NYFF '11 Review: My Week With Marilyn

· Joanthan Poritsky

Simon Curtis’s My Week With Marilyn is very much a Weinstein Company release. It is an impersonation romp more suited to the small screen than to the cinema. Replete with stunning performances, a corny soundtrack and uninspired technique, it is the stuff that the brothers Weinstein know how to spin into gold. And, much like The King’s Speech of last year, it will likely overcome its own mediocrity and dazzle awards voters all season long. It is the easiest answer to the Best Picture question.

Let’s start with the performances. Michelle Williams gets very close to brilliance portraying the incomparable Marilyn Monroe, a feat that shouldn’t (and won’t; see above) go uncommended. As complicated as Monroe was in her own time, her image has been Xeroxed, caricatured, overdone and parodied to death since her passing. It would be too easy for Williams to do Marilyn burlesque, a sort of recreation of the woman through her on-screen manifests. Thankfully, she becomes something more; a woman playing the part of the woman she wishes she could be.

The role, however, falls short of illuminating too much outside of what the dialogue spoon-feeds us. Throughout the lumbering screenplay we are told that Marilyn is a broken woman who uses up the people around her. We wait for her to pulverize our hero, the young Colin Clark played by Eddie Redmayne. Colin is the son of an aristocrat who wishes to run off and make movies, eventually landing a gig as the third assistant director on a new film by Sir Laurence Olivier starring Monroe. Olivier is played by Kenneth Branagh, a Briton who has earned a stature similar to the man he is portraying. Much like Williams, Brangh does his damnedest to sidestep farce and imbue his Olivier with only the slightest hint of homage, bringing out a spark of something more than the man we would see so many times on screen.

So, young Colin Clark finds himself amidst giants, with the greatest actor in the world teaming up alongside the hottest commodity in Hollywood. And he has seemingly unfettered access to both. Marilyn shows up late to set on a regular basis and is always accompanied by a cabal of handlers, the most vocal of whom is her acting coach, Paula Strasberg (Zoë Wanamaker). In a bit of backstage cleverness, this matchup of stars sets up a clash of acting styles. Monroe is fascinated by Colin who treats her as a woman instead of as a piece of meat. And so the two frolic for a fleeting period, at the expense of Colin’s untimely meet-cute with a wardrobe girl, Lucy (Emma Watson).
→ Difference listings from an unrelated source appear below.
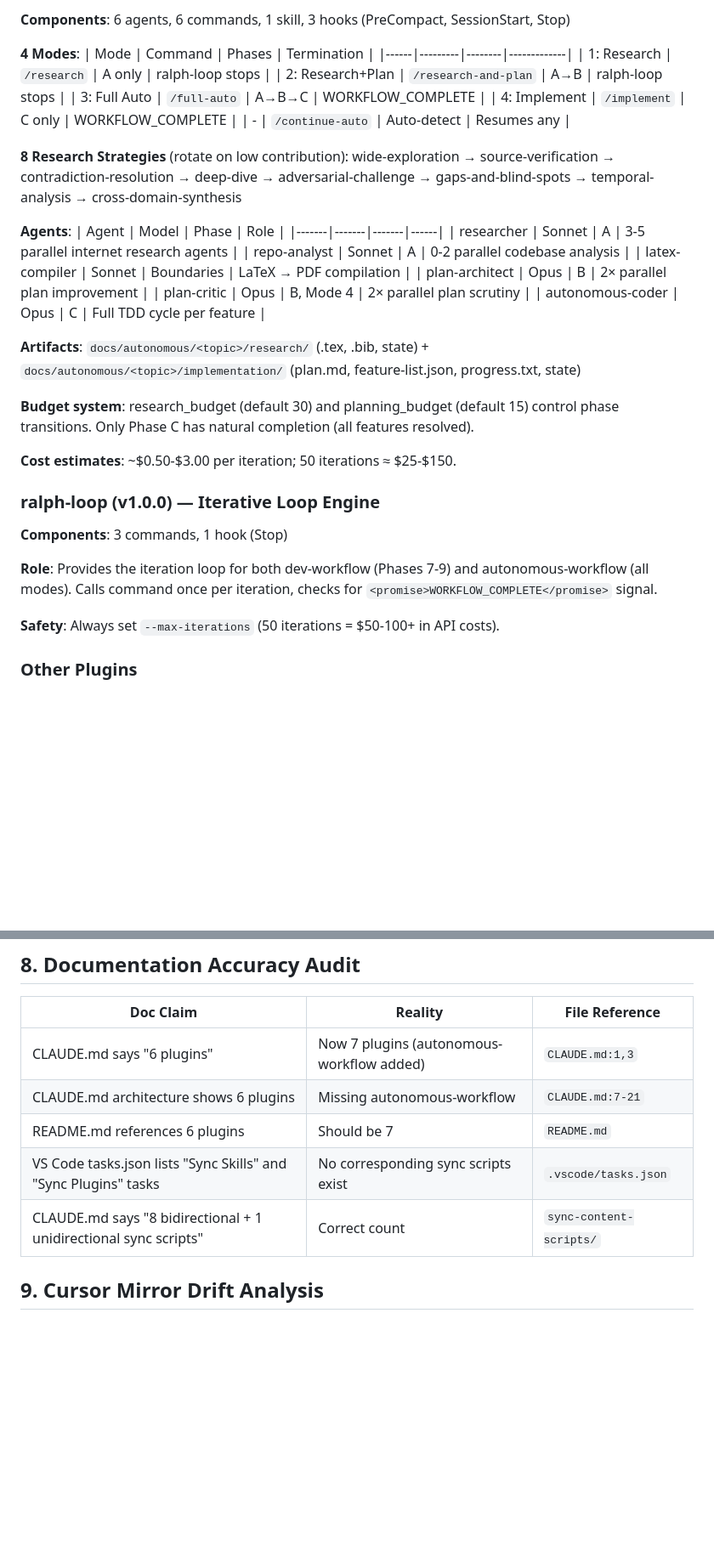
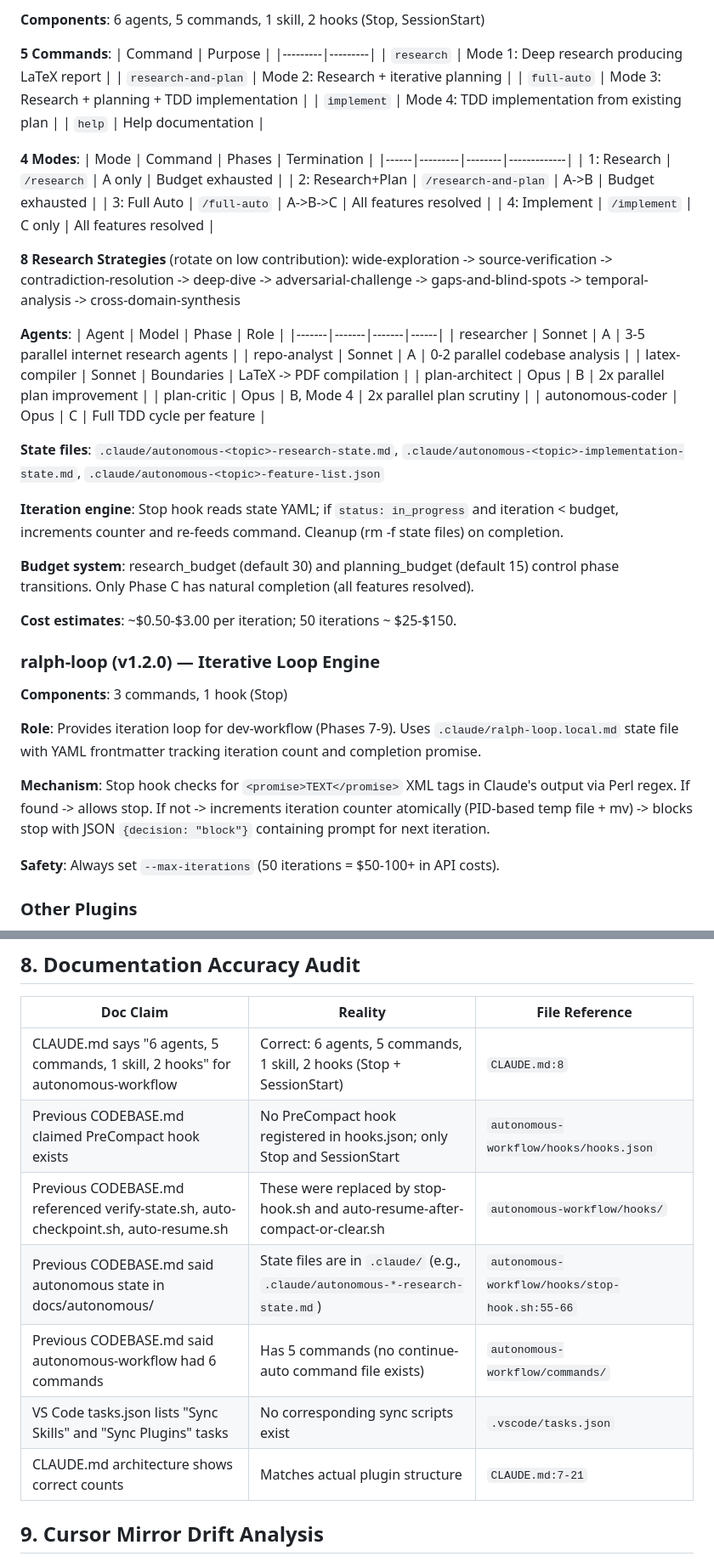
Before and after one commit to alejandroBallesterosC/personal_configs, a Markdown page: docs/CODEBASE.md, 2 parts joined by grey strips. Shown at 85% size. GitHub-like rendering; blank space fills up the shorter version.

```diff
--- a/docs/CODEBASE.md
+++ b/docs/CODEBASE.md
@@ -202,39 +211,51 @@ By design — repo contains only Markdown, JSON, and Bash (no application code t
 
-**Components**: 6 agents, 6 commands, 1 skill, 3 hooks (PreCompact, SessionStart, Stop)
+**Components**: 6 agents, 5 commands, 1 skill, 2 hooks (Stop, SessionStart)
+
+**5 Commands**:
+| Command | Purpose |
+|---------|---------|
+| `research` | Mode 1: Deep research producing LaTeX report |
+| `research-and-plan` | Mode 2: Research + iterative planning |
+| `full-auto` | Mode 3: Research + planning + TDD implementation |
+| `implement` | Mode 4: TDD implementation from existing plan |
+| `help` | Help documentation |
 
 **4 Modes**:
 | Mode | Command | Phases | Termination |
 |------|---------|--------|-------------|
-| 1: Research | `/research` | A only | ralph-loop stops |
-| 2: Research+Plan | `/research-and-plan` | A→B | ralph-loop stops |
-| 3: Full Auto | `/full-auto` | A→B→C | WORKFLOW_COMPLETE |
-| 4: Implement | `/implement` | C only | WORKFLOW_COMPLETE |
-| - | `/continue-auto` | Auto-detect | Resumes any |
+| 1: Research | `/research` | A only | Budget exhausted |
+| 2: Research+Plan | `/research-and-plan` | A->B | Budget exhausted |
+| 3: Full Auto | `/full-auto` | A->B->C | All features resolved |
+| 4: Implement | `/implement` | C only | All features resolved |
 
 **8 Research Strategies** (rotate on low contribution):
-wide-exploration → source-verification → contradiction-resolution → deep-dive → adversarial-challenge → gaps-and-blind-spots → temporal-analysis → cross-domain-synthesis
+wide-exploration -> source-verification -> contradiction-resolution -> deep-dive -> adversarial-challenge -> gaps-and-blind-spots -> temporal-analysis -> cross-domain-synthesis
 
 **Agents**:
 | Agent | Model | Phase | Role |
 |-------|-------|-------|------|
 | researcher | Sonnet | A | 3-5 parallel internet research agents |
 | repo-analyst | Sonnet | A | 0-2 parallel codebase analysis |
-| latex-compiler | Sonnet | Boundaries | LaTeX → PDF compilation |
-| plan-architect | Opus | B | 2× parallel plan improvement |
-| plan-critic | Opus | B, Mode 4 | 2× parallel plan scrutiny |
+| latex-compiler | Sonnet | Boundaries | LaTeX -> PDF compilation |
+| plan-architect | Opus | B | 2x parallel plan improvement |
+| plan-critic | Opus | B, Mode 4 | 2x parallel plan scrutiny |
 | autonomous-coder | Opus | C | Full TDD cycle per feature |
 
-**Artifacts**: `docs/autonomous/<topic>/research/` (.tex, .bib, state) + `docs/autonomous/<topic>/implementation/` (plan.md, feature-list.json, progress.txt, state)
+**State files**: `.claude/autonomous-<topic>-research-state.md`, `.claude/autonomous-<topic>-implementation-state.md`, `.claude/autonomous-<topic>-feature-list.json`
+
+**Iteration engine**: Stop hook reads state YAML; if `status: in_progress` and iteration < budget, increments counter and re-feeds command. Cleanup (rm -f state files) on completion.
 
 **Budget system**: research_budget (default 30) and planning_budget (default 15) control phase transitions. Only Phase C has natural completion (all features resolved).
 
-**Cost estimates**: ~$0.50-$3.00 per iteration; 50 iterations ≈ $25-$150.
+**Cost estimates**: ~$0.50-$3.00 per iteration; 50 iterations ~ $25-$150.
 
-### ralph-loop (v1.0.0) — Iterative Loop Engine
+### ralph-loop (v1.2.0) — Iterative Loop Engine
 
 **Components**: 3 commands, 1 hook (Stop)
 
-**Role**: Provides the iteration loop for both dev-workflow (Phases 7-9) and autonomous-workflow (all modes). Calls command once per iteration, checks for `<promise>WORKFLOW_COMPLETE</promise>` signal.
+**Role**: Provides iteration loop for dev-workflow (Phases 7-9). Uses `.claude/ralph-loop.local.md` state file with YAML frontmatter tracking iteration count and completion promise.
+
+**Mechanism**: Stop hook checks for `<promise>TEXT</promise>` XML tags in Claude's output via Perl regex. If found -> allows stop. If not -> increments iteration counter atomically (PID-based temp file + mv) -> blocks stop with JSON `{decision: "block"}` containing prompt for next iteration.
 
 **Safety**: Always set `--max-iterations` (50 iterations = $50-100+ in API costs).
 
@@ -249,11 +270,13 @@ wide-exploration → source-verification → contradiction-resolution → deep-d
 
 | Doc Claim | Reality | File Reference |
 |-----------|---------|----------------|
-| CLAUDE.md says "6 plugins" | Now 7 plugins (autonomous-workflow added) | `CLAUDE.md:1,3` |
-| CLAUDE.md architecture shows 6 plugins | Missing autonomous-workflow | `CLAUDE.md:7-21` |
-| README.md references 6 plugins | Should be 7 | `README.md` |
+| CLAUDE.md says "6 agents, 5 commands, 1 skill, 2 hooks" for autonomous-workflow | Correct: 6 agents, 5 commands, 1 skill, 2 hooks (Stop + SessionStart) | `CLAUDE.md:8` |
+| Previous CODEBASE.md claimed PreCompact hook exists | No PreCompact hook registered in hooks.json; only Stop and SessionStart | `autonomous-workflow/hooks/hooks.json` |
+| Previous CODEBASE.md referenced verify-state.sh, auto-checkpoint.sh, auto-resume.sh | These were replaced by stop-hook.sh and auto-resume-after-compact-or-clear.sh | `autonomous-workflow/hooks/` |
+| Previous CODEBASE.md said autonomous state in docs/autonomous/ | State files are in `.claude/` (e.g., `.claude/autonomous-*-research-state.md`) | `autonomous-workflow/hooks/stop-hook.sh:55-66` |
+| Previous CODEBASE.md said autonomous-workflow had 6 commands | Has 5 commands (no continue-auto command file exists) | `autonomous-workflow/commands/` |
 | VS Code tasks.json lists "Sync Skills" and "Sync Plugins" tasks | No corresponding sync scripts exist | `.vscode/tasks.json` |
-| CLAUDE.md says "8 bidirectional + 1 unidirectional sync scripts" | Correct count | `sync-content-scripts/` |
+| CLAUDE.md architecture shows correct counts | Matches actual plugin structure | `CLAUDE.md:7-21` |
 
 ## 9. Cursor Mirror Drift Analysis
 
```
Also changed, not shown: other parts of docs/CODEBASE.md (+105 -85 lines), CLAUDE.md (+3 -4 lines).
Since the Curtis is winkingly telling a tale of the filmmaking process (method acting’s rise, on-set union clashes, a new age of celebrity worship, etc.) perhaps it would have done him some good to revisit Syd Field or even Aristotle. The story is shoddy and the characters learn nothing. Worse, very little is at stake for our young hero who is forced to choose between beautiful and most beautiful. An aristocrat trying to make a name for himself can be a compelling story, but in this case Colin has so little to lose we have no reason to care. His love of Monroe never transcends schoolboy infatuation, yet we are expected to believe him when he asks the starlet to run away together. It’s going to take a lot more than charm and sweater-vests to bark up that tree.

With all this talk of story, I should perhaps be lambasting screenwriter Adrian Hodges, but I’m not so sure that’s where things first went wrong. There are a lot of elements of the story that could work and play instead as missed opportunities. The culture clash of actors abroad and the mental state of a young Monroe (before Some Like it Hot, before Kennedy) are brilliant fodder for a great story. All of the pieces are there on screen but they never cohere into something that goes beyond lecturing; they never form together to make cinema.

The fault then, I suspect, should lie with director Simon Curtis, but perhaps there is more at work here. I can’t get over how similar this film feels to The King’s Speech. Stylistically on almost every count, even down to those damned wide lenses, Marilyn mimics the prior film. Can it be, then, that the Weinsteins are to blame? Harvey has a long history of watering down films in order to land an Oscar, but I think that process has now flipped around, inviting filmmakers to keep their aspirations in check and take the easiest route possible. It’s a real shame, because there’s a great story trying to break through here, with a world-class cast dying to do good. Unfortunately, it never comes together into something more than “just okay.”